Thursday’s NBA Draft was full of surprises from the start. The Cavaliers shocked everyone by taking UNLV’s Anthony Bennett with the first pick. The Bobcats followed by taking Cody Zeller fourth.
From the college perspective, the draft was no surprise: The bluebloods still rule the day.
Selected seventh overall, Ben McLemore gave Kansas a NBA draft lottery pick in the fourth consecutive draft. His selection means the Jayhawks have the most lottery picks since 2000 with 11.
Selected 25th, Reggie Bullock was the only North Carolina player taken, enough to keep the Tar Heels the leader in first-round picks since 2000 with 16. Kentucky, with 11 first-round picks in the last four drafts, is right behind the Tar Heels at 14.
At least on sheer numbers, the ACC may have been the biggest winner: Six players from the ACC’s 2013-14 lineup were selected in the first round Thursday, most of any conference.
We’ve crunched the numbers from the college basketball perspective and here are a few interesting nuggets we found.
BY THE NUMBERS: NOTES FROM THE 2013 NBA DRAFT
FIRST ROUND PICKS SINCE 2000
FIRST ROUND PICKS SINCE 2000
• The Cavaliers had one of the shocks of the draft by picking UNLV’s Anthony Bennett first overall when Kentucky’s Nerlens Noel was the more popular projection. Bennett was UNLV’s first first-round pick in a decade.

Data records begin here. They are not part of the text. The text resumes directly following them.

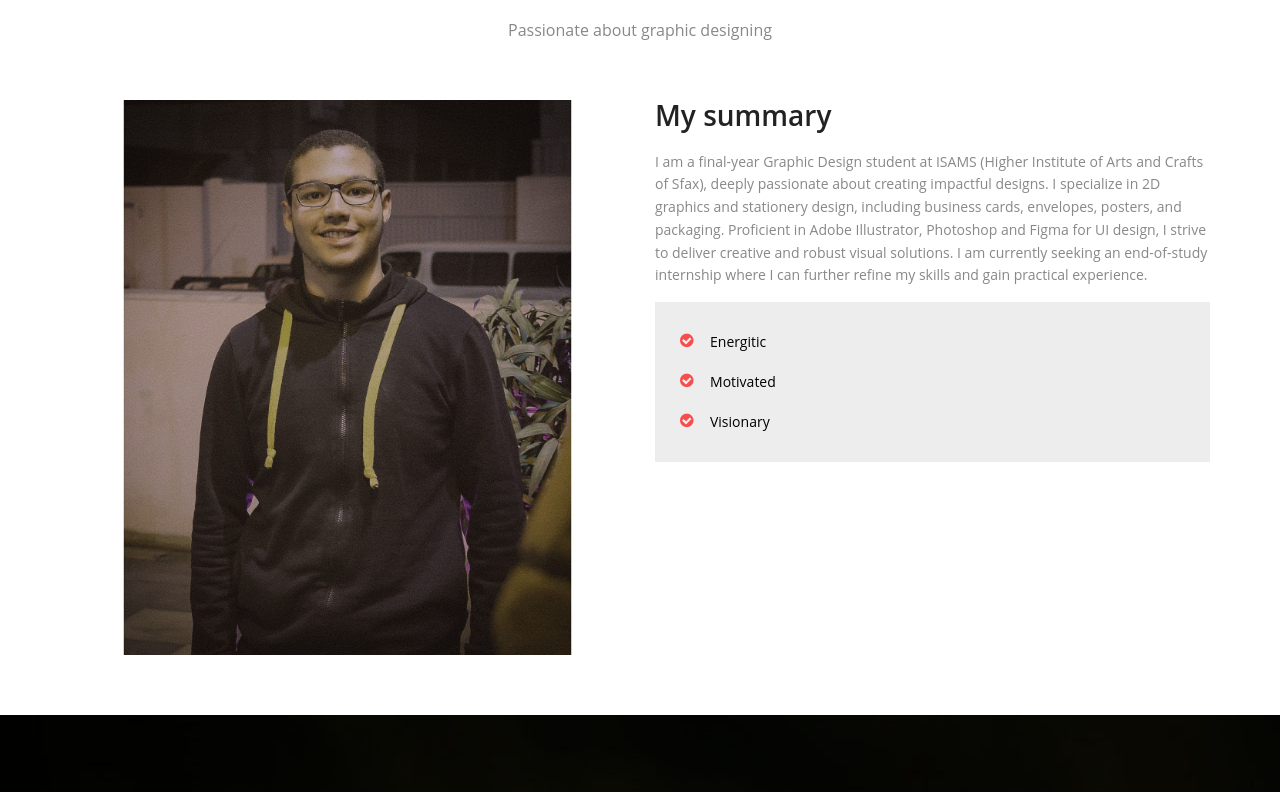
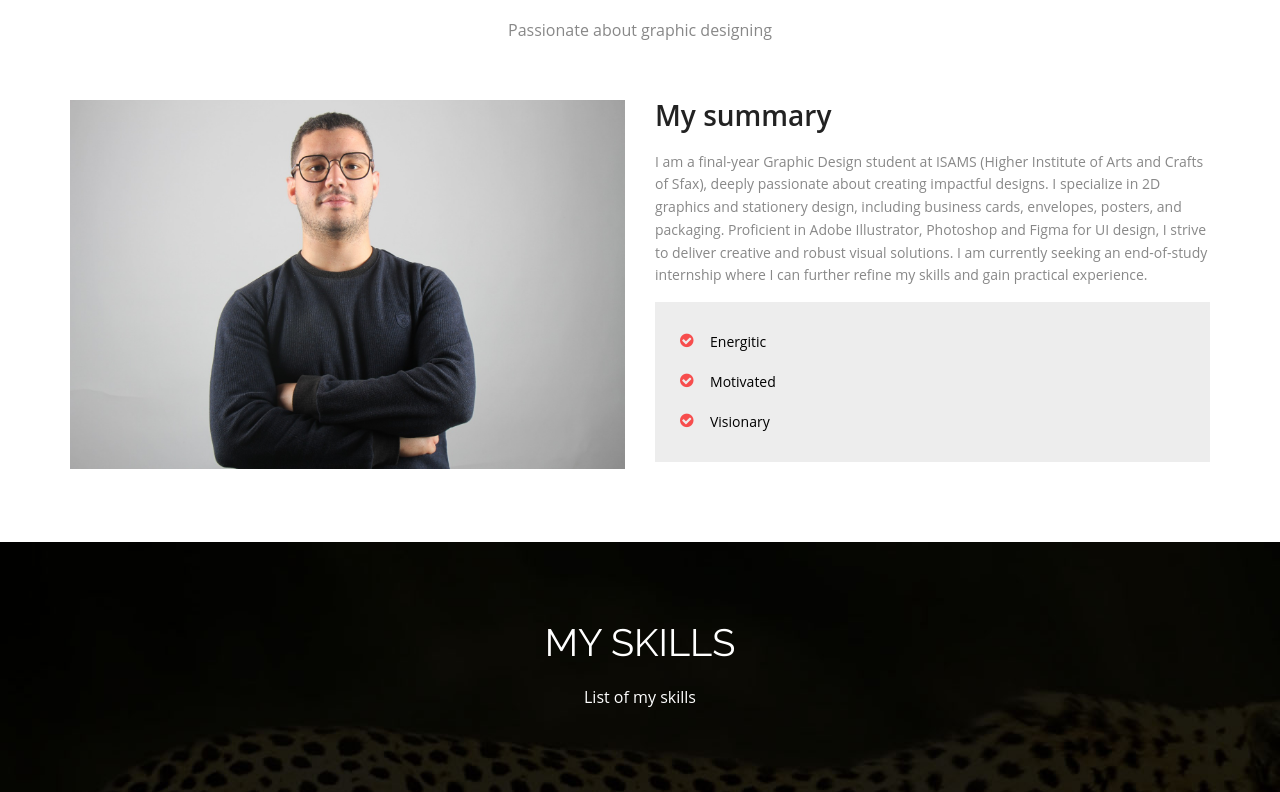
Before and after one commit to omarbenjdidia/hamedbenjdidia, a plain HTML site: page index.html in a window 1280 px wide. Shown: the part 718-1510 px from the top of the page. Drawn offline with Linux system fonts and the light colour scheme.

Commit message:
Adding new res

```diff
--- a/index.html
+++ b/index.html
@@ -79,7 +79,7 @@
 	<h6>Passionate about graphic designing</h6>
     <div class="inner_section">
  <div class="row">
-      <div class="col-md-6"> <img class="img-responsive" src="img/me.jpeg" align=""> </div>
+      <div class="col-md-6"> <img class="img-responsive" src="img/portfolio img.jpeg" align=""> </div>
       <div class="col-md-6">
         <h3>My summary</h3>
         <p>I am a final-year Graphic Design student at ISAMS (Higher Institute of Arts and Crafts of Sfax), deeply passionate about creating impactful designs. I specialize in 2D graphics and stationery design, including business cards, envelopes, posters, and packaging. Proficient in Adobe Illustrator, Photoshop and Figma for UI design, I strive to deliver creative and robust visual solutions. I am currently seeking an end-of-study internship where I can further refine my skills and gain practical experience.</p>
```
Also changed, not shown: img/Productivity Unleashed - Your Workspace Inspiration Wallpaper.jpeg (added), img/portfolio img.jpeg (added).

• With Noel slipping to the sixth pick, coach John Calipari failed to produce a top-five pick for the first time since 2006 if you include Enes Kanter, who signed with Kentucky but was ruled ineligible. Noel and Archie Goodwin (selected 29th) gave the Wildcats 11 first-round picks since 2010. Kentucky’s total isn’t just the most since 2010, it’s the most of any school during the one-and-done era since 2007.
• Ben McLemore was Kansas’ only first-round pick — and the only one for the Big 12 as a whole — giving the Jayhawks the most lottery picks (11) since 2000.
• No. 12 overall pick Steven Adams became the first first-round pick for Pittsburgh coach Jamie Dixon, who is responsible for three second-round picks.
• Conference realignment has helped the ACC consolidate basketball talent, at least as far as the NBA Draft is concerned. The 2013-14 basketball lineup for the ACC has produced 70 first-round picks, not including five from Louisville, which will join in 2014-15. Conference expansion added 23 to the ACC’s haul since 2000: Nine have come from Syracuse, five from Louisville, four from Boston College, two each from Notre Dame and Miami and one from Pitt. Four of the ACC’s 70 first-round picks since 2000 were from outgoing member Maryland, including No. 5 pick Alex Len in 2013.
• From 2000-12, Indiana produced only two lottery picks (Jared Jeffries in 2002 and Eric Gordon in 2008). The Hoosiers doubled that total in the first four picks Thursday with Victor Oladipo and Cody Zeller. The Hoosiers duo also gave the Big Ten two picks in the first five for the first time since Ohio State in 2007 (Greg Oden and Mike Conley Jr.).
• Deshaun Thomas had to wait until the second round to be selected, but he extended a streak of Ohio State players going in the NBA Draft. A Buckeye has been selected for seven seasons in a row, the longest active streak in the nation.
• Thomas, a junior, waited to hear his name called and ended up with the San Antonio Spurs. Other early entries weren’t so lucky. Among the top underclassmen who didn’t get drafted were: Marquette’s Vander Blue, Memphis’ Adonis Thomas, Texas’ Myck Kabongo, NC State’s C.J. Leslie, Oklahoma’s Amath M’Baye and Missouri’s Phil Pressey.
Related: Crunching numbers from the early entry era
• Trey Burke and Tim Hardaway Jr. became Michigan’s first first-round picks since 2000. Kentavious Caldwell-Pope was Georgia’s first first-round pick since 2003.
• The Patriot League had produced one NBA Draft pick in its history before Thursday: Colgate’s Adonal Foyle, who was the No. 8 pick in 1997. Lehigh’s C.J. McCollum was selected 10th, and Bucknell’s Mike Muscala went in the second round.